Forgiveness is a concept that seems to be everywhere these days, whether in books, Facebook memes, or at the pulpit. No matter what their religious or spiritual tradition, most of us can agree on the necessity of forgiveness in the human experience.
But what does it really mean? And how can someone forgive a crime like the horrific murder of one’s own wife and child?
In his compelling fictional novel The Ravine, author Robert Pascuzzi delves deeply for answers to these questions, drawing from the teachings of Jesus in Scripture. Understanding the difficulties most of us have in offering forgiveness for much lesser transgressions than murder, the author presents a realistic portrayal of characters struggling to process the reality of two brutal murders and a suicide by a very close friend.
Along the way, readers encounter supernatural occurrences, along with a psychically gifted character who acts as a bridge between God and the grief-and-anger stricken. While I would like to have seen the character of Tony throughout the course of the novel (he’s the brother of the murderer) and witnessed his spiritual development in the aftermath of the crimes, Pascuzzi does a nice job portraying its effects upon the offender’s two best friends, who nearly lose their marriage in the fallout.
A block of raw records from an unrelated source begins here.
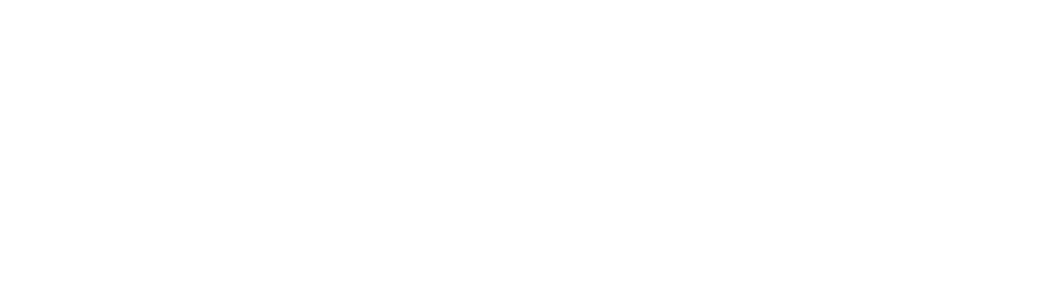
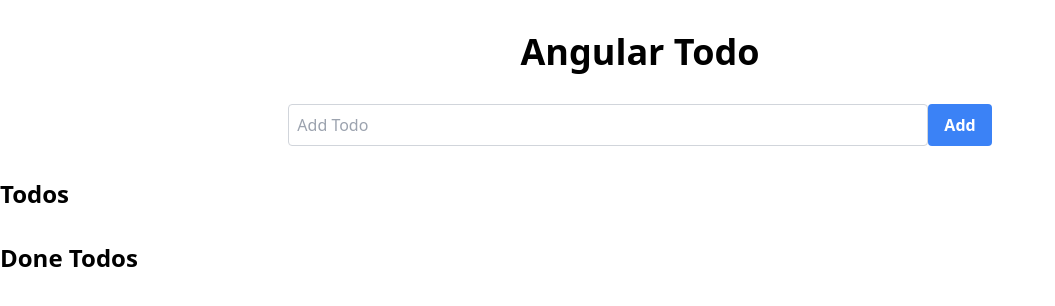
Before and after one commit to TupiC/todo-reminder, an Angular app: page / in a window 1280 px wide. Shown: the top 306 px of the page, without its empty margins (0-1055 px from the left). Built offline with nearby package versions, Linux system fonts and the light colour scheme.

Commit message:
CHORE: Working todo

```diff
--- a/src/app/app-routing.module.ts
+++ b/src/app/app-routing.module.ts
@@ -1,7 +1,10 @@
 import { NgModule } from '@angular/core';
 import { RouterModule, Routes } from '@angular/router';
+import { MainComponent } from './components/main/main.component';
 
-const routes: Routes = [];
+const routes: Routes = [
+  { path: '', component: MainComponent }
+];
 
 @NgModule({
   imports: [RouterModule.forRoot(routes)],
--- /dev/null
+++ b/src/app/components/main/main.component.html
@@ -0,0 +1,63 @@
+<div class="container mx-auto">
+  <h1 class="text-4xl font-bold text-center my-8">Angular Todo</h1>
+  <div class="flex justify-center">
+    <input
+      class="w-1/2 p-2 border border-gray-300 rounded"
+      type="text"
+      placeholder="Add Todo"
+      [(ngModel)]="todo.text"
+      (keyup.enter)="addTodo()"
+    />
+    <button
+      class="bg-blue-500 hover:bg-blue-700 text-white font-bold py-2 px-4 rounded"
+      (click)="addTodo()"
+    >
+      Add
+    </button>
+  </div>
+  <h2 class="text-2xl font-bold mt-8">Todos</h2>
+  <ul class="mt-4">
+    <li
+      class="flex justify-between items-center p-2 border border-gray-300 rounded"
+      *ngFor="let todo of todos; let i = index"
+    >
+      <!-- if todo is done strike it out -->
+      <span class="{ 'line-through': todo.done }">{{ todo.text }}</span>
+      <div class="flex gap-4">
+        <button
+          class="bg-blue-500 hover:bg-blue-700 text-white font-bold py-1 px-2 rounded"
+          (click)="done(i)"
+        >
+          Done
+        </button>
+      </div>
+    </li>
+  </ul>
+  <!-- a list of doneTodos same as above -->
+  <h2 class="text-2xl font-bold mt-8">Done Todos</h2>
+  <ul class="mt-4">
+    <li
+      class="flex justify-between items-center p-2 border border-gray-300 rounded"
+      *ngFor="let doneTodo of doneTodos; let i = index"
+    >
+      <span ngClass="{ 'line-through': doneTodo.done }">{{
+        doneTodo.text
+      }}</span>
+      <div class="flex gap-4">
+        <button
+          class="bg-blue-500 hover:bg-blue-700 text-white font-bold py-1 px-2 rounded"
+          (click)="undone(i)"
+        >
+          Undone
+        </button>
+        <!-- deletebutton -->
+        <button
+          class="bg-red-500 hover:bg-red-700 text-white font-bold py-1 px-2 rounded"
+          (click)="deleteTodo(i)"
+        >
+          Delete
+        </button>
+      </div>
+    </li>
+  </ul>
+</div>
--- /dev/null
+++ b/src/app/components/main/main.component.ts
@@ -0,0 +1,48 @@
+import { Component } from '@angular/core';
+
+@Component({
+  selector: 'app-main',
+  templateUrl: './main.component.html',
+})
+export class MainComponent {
+  title = 'todo-reminder';
+  todos: Array<Todo> = [];
+  doneTodos: Array<Todo> = [];
+  todo = { text: '', done: false, reminder: new Date() };
+
+
+  addTodo() {
+    this.todos.push(this.todo);
+    this.todo = { text: '', done: false, reminder: new Date() };
+  }
+
+  deleteTodo(index: number) {
+    this.doneTodos.splice(index, 1);
+  }
+
+  clearTodos() {
+    this.todos = [];
+  }
+
+  done(index: number) {
+    this.todos[index].done = true;
+    this.doneTodos.push(this.todos[index]);
+    this.todos.splice(index, 1);
+  }
+
+  undone(index: number) {
+    this.doneTodos[index].done = false;
+    this.todos.push(this.doneTodos[index]);
+    this.doneTodos.splice(index, 1);
+  }
+
+  get todosCount() {
+    return this.todos.length;
+  }
+}
+
+type Todo = {
+  text: string;
+  done: boolean;
+  reminder?: Date;
+};
--- a/src/styles.css
+++ b/src/styles.css
@@ -1 +1,3 @@
-/* You can add global styles to this file, and also import other style files */
+@tailwind base;
+@tailwind components;
+@tailwind utilities;
```
Also changed, not shown: src/app/app.module.ts (+7 -3 lines).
Readers may be put off by what appears to be “The Devil Made Me Do It” excuse, but I viewed this as one man’s inability to use his God-given free will to say “No” to evil and listen to the word of God instead of the directives of The Enemy. I found the book to be a fascinating ride through this imperfect earthly life, with the promise of heaven via forgiveness. It’s filled with hope that life does not end but rather changes form, while it affirms God’s promise to his faithful. A highly recommended read.